Monday, November 19, 2007

More Than Frost Is On The Pumpkin

Much to my surprise, I woke up to accumulating snow this morning. Driving around town, this was one of the sights I saw.

But not all the leaves are off the trees yet.

Although my maple lost all its golden glow about a week ago, and now makes a stark contrast to the white snow.

Last week I did some more work on the red blob piece. This is the result after discharging, i.e., barely any change.

So I decided to put in some additional elements. It is still batching, and I hope to wash it out today. But now I must go out into the snowish weather and search for a Thanksgiving turkey.

Tuesday, November 13, 2007

It All Starts with White Fabric, Part II

Three pieces of fabric in process, most recently screened with the same image and color, then washed:

This one started with using up left over dye.

This one is the orange that won't die, but will dye.

Don't know what to say about this one as I can't remember how it started, although there seems to be some of that orange in it.
Who knows what will happen next? I certainly don't. Hope you stay tuned for further installments.

It All Starts with White Fabric, Part I

Yes, this is how it starts, and I never know how it's going to turn out. But I've been doing more work lately, so I'm going to post lots of pictures so you can see how it's going.

This is the one piece I've been focusing on. I've been working on it in a once-a-week class on whole cloth composition. The class is challenging me to think and work in a way that is different from how I usually work. I screened the whole piece using torn freezer paper as a resist for the red shapes. For once the red dye really took. I free-handed the black curve with a black Sharpie marker.

But the background color wasn't right, so I decided to discharge it. The freezer paper got a little burned and was difficult to remove.
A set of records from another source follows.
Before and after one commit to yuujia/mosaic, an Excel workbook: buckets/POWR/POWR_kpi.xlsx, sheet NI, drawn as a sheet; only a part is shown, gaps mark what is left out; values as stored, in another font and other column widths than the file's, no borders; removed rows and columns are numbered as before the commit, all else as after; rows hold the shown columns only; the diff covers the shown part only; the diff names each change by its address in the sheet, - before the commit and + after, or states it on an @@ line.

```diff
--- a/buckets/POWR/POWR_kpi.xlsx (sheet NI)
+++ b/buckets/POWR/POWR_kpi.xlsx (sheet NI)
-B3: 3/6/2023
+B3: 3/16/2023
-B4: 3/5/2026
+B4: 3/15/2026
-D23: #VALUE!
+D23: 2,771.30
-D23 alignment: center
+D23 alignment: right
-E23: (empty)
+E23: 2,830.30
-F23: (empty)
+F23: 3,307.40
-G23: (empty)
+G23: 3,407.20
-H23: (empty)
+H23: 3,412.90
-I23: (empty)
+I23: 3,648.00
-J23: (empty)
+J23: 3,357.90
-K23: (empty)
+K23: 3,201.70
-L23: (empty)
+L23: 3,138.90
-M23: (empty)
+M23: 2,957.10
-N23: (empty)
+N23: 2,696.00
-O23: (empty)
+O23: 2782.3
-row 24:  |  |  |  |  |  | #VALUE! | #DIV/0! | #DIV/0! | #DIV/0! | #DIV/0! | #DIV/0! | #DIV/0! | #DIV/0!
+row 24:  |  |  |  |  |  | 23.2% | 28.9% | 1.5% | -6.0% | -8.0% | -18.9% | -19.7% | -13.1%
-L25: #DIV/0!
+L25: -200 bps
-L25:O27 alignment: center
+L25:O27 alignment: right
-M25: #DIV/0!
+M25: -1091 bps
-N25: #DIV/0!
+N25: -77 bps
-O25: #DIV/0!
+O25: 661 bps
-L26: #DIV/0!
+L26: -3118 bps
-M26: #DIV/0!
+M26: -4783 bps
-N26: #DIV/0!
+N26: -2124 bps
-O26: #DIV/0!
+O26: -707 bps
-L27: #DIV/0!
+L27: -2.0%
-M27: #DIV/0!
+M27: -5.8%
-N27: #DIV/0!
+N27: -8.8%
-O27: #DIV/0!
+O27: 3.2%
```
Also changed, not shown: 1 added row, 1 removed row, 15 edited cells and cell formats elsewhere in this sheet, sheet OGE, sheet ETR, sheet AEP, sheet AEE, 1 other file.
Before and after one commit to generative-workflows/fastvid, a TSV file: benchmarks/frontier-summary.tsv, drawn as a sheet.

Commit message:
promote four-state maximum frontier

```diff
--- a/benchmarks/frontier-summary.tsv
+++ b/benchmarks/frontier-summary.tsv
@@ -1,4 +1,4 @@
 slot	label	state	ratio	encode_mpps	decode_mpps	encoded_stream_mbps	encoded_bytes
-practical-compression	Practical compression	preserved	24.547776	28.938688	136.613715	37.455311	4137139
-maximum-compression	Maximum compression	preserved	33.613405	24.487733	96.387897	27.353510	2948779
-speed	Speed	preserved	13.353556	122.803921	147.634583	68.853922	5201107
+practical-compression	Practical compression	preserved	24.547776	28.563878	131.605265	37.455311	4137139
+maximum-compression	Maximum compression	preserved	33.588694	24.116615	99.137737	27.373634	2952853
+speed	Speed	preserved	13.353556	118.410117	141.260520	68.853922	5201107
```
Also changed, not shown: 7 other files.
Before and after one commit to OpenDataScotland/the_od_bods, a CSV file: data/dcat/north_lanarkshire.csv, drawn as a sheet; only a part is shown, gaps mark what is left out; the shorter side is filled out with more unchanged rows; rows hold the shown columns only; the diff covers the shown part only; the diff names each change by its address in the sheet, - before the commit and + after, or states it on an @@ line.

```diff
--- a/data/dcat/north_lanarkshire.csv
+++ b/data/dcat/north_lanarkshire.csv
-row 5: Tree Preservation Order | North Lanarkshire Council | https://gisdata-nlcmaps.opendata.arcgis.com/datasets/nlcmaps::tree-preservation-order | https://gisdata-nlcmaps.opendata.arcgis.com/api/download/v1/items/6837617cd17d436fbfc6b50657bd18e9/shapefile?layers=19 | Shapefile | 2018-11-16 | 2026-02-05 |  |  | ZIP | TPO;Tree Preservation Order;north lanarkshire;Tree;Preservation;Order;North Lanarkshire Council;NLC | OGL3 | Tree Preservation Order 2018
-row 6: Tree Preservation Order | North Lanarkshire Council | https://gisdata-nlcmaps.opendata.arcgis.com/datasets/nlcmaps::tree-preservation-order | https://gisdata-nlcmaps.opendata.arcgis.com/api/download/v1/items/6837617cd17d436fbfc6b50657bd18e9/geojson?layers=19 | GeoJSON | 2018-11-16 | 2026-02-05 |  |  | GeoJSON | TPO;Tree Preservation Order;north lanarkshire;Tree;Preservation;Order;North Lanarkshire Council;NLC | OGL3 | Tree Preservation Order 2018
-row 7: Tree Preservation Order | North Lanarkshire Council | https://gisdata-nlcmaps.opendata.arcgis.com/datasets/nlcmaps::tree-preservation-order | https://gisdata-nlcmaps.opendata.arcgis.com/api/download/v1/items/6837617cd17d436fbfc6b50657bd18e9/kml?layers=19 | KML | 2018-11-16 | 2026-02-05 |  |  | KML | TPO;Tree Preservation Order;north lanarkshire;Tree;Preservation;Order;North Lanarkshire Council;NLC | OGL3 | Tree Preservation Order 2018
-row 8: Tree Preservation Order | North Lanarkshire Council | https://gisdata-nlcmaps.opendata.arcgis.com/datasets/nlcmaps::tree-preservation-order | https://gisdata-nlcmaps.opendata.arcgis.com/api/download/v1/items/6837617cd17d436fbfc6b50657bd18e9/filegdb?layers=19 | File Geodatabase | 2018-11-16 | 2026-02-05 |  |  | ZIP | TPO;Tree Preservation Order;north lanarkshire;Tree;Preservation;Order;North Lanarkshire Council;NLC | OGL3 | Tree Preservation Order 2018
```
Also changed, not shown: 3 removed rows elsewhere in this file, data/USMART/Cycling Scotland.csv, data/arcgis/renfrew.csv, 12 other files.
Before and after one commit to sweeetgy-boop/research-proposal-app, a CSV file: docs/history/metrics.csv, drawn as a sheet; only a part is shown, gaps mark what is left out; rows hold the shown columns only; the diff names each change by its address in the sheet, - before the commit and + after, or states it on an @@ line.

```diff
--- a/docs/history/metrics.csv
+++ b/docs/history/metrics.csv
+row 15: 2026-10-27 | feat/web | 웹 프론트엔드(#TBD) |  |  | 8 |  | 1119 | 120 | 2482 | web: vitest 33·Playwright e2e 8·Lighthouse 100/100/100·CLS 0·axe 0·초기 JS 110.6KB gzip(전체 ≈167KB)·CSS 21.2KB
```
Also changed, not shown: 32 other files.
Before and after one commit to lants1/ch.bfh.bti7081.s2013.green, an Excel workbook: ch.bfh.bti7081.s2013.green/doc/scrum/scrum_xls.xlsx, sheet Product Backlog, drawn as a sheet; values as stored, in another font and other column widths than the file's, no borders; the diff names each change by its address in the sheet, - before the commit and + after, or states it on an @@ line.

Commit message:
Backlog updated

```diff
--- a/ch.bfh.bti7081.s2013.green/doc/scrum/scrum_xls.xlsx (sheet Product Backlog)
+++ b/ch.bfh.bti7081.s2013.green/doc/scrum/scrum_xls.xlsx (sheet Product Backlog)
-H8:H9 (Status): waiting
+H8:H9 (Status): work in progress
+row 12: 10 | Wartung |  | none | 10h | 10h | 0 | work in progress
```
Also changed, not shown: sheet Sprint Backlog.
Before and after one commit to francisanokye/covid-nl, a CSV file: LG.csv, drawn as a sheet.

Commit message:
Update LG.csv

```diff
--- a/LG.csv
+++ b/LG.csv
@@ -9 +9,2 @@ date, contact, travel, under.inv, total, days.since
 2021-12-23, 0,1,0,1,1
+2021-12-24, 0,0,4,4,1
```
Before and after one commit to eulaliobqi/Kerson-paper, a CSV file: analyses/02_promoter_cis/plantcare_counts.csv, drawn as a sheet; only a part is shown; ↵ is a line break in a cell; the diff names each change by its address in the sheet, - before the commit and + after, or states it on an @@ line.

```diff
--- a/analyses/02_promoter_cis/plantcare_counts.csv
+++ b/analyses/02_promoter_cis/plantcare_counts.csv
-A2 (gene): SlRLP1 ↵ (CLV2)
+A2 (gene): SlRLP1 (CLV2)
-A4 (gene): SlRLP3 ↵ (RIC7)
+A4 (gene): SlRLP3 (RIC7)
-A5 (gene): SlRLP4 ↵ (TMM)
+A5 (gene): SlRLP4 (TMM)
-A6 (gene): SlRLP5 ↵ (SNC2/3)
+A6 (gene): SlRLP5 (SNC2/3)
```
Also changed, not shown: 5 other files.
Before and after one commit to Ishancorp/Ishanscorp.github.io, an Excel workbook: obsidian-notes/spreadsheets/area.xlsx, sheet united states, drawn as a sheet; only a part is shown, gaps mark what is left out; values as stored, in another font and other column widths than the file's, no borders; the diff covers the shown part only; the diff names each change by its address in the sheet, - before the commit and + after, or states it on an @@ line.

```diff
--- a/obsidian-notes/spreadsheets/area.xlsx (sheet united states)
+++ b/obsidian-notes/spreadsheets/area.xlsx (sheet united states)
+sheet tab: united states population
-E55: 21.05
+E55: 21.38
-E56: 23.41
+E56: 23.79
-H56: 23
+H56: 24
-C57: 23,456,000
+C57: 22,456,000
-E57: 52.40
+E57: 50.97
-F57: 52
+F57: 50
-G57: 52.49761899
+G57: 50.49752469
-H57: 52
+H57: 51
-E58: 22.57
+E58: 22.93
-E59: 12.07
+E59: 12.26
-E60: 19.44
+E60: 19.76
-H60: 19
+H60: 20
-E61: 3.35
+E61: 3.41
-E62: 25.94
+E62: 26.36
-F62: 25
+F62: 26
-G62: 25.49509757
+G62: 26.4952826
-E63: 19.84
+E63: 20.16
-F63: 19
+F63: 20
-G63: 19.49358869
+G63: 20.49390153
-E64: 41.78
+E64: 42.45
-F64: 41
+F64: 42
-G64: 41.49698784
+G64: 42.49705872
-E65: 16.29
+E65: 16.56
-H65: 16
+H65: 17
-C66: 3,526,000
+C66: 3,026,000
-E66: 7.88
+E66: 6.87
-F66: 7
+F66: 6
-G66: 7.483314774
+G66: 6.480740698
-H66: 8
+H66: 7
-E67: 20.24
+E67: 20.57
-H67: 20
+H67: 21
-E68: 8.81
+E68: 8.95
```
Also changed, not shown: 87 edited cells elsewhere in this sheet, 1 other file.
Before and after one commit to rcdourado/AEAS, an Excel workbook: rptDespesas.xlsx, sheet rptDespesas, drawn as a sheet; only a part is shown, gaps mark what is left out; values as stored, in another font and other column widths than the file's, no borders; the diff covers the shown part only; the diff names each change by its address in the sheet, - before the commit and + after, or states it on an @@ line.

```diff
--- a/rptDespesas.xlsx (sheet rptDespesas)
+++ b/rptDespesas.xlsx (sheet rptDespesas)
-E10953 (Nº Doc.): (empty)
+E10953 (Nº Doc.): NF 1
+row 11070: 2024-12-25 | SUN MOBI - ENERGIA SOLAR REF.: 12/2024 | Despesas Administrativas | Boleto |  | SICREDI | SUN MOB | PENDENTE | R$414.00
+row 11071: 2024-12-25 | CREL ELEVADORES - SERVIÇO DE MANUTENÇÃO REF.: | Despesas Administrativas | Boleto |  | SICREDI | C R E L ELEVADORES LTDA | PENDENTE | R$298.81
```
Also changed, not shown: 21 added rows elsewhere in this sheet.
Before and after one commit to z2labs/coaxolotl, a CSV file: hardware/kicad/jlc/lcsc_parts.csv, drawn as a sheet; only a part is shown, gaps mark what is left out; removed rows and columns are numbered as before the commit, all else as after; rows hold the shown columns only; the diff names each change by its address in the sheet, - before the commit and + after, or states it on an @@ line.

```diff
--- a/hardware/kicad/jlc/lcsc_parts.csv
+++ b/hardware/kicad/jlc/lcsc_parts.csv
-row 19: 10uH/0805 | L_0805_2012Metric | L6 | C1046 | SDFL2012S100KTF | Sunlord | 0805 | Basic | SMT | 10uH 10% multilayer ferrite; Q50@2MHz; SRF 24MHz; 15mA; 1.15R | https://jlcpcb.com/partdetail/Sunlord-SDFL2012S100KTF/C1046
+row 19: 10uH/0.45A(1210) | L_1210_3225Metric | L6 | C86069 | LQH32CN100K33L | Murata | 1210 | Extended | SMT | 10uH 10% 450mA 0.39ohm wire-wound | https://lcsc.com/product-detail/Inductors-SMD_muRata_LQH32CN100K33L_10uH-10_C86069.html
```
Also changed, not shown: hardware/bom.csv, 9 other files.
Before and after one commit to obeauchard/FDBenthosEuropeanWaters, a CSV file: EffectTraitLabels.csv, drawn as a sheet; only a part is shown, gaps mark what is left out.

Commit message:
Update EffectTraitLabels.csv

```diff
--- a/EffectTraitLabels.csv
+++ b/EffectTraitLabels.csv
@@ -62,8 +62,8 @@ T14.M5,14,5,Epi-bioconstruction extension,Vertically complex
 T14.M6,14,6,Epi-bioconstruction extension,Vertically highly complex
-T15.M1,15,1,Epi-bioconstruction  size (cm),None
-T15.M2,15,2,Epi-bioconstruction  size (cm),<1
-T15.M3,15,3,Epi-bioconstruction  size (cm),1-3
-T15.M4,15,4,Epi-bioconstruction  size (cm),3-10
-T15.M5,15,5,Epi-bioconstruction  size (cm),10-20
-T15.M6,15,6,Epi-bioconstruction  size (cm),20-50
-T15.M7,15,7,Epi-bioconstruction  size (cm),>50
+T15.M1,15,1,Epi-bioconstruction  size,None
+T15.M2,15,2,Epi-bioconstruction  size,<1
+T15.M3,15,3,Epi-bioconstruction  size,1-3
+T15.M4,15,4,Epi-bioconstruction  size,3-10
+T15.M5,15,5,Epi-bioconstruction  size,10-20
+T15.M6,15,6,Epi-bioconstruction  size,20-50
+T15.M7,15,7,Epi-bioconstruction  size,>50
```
Some of it lasted through four hot water washings!

Then it looked like this. Lighter background, but still not right. That Sharpie marker seems to stay no matter what you do.

Then I screened in some chartreuse.

And it came out like this. (My back door makes for an interesting design wall.)

Then I decided to discharge a different shape and got this. I used freezer paper again to keep the red shapes from being discharged.

But the color was still bothering me, so I screened purple over all of it. It's interesting to note that--in terms of true color--sometimes the photos look better than the fabric and vice versa.

And this is where it is now. (Please ignore the background, it's all part of my archeological design wall.) I think the piece is much more interesting than what shows up every time I take a photo. On the whole, the piece is more complex than the photos indicate, and now I'm also concerned about how well it might ultimately photograph, assuming I continue to the finish with it. I can't believe how those red blobs jump out in the photos, but are much more subdued in reality. I think I'm going to have to do something to them, but I'm not sure what. Suggestions welcome.

For more quick views of other pieces in process, see Part II.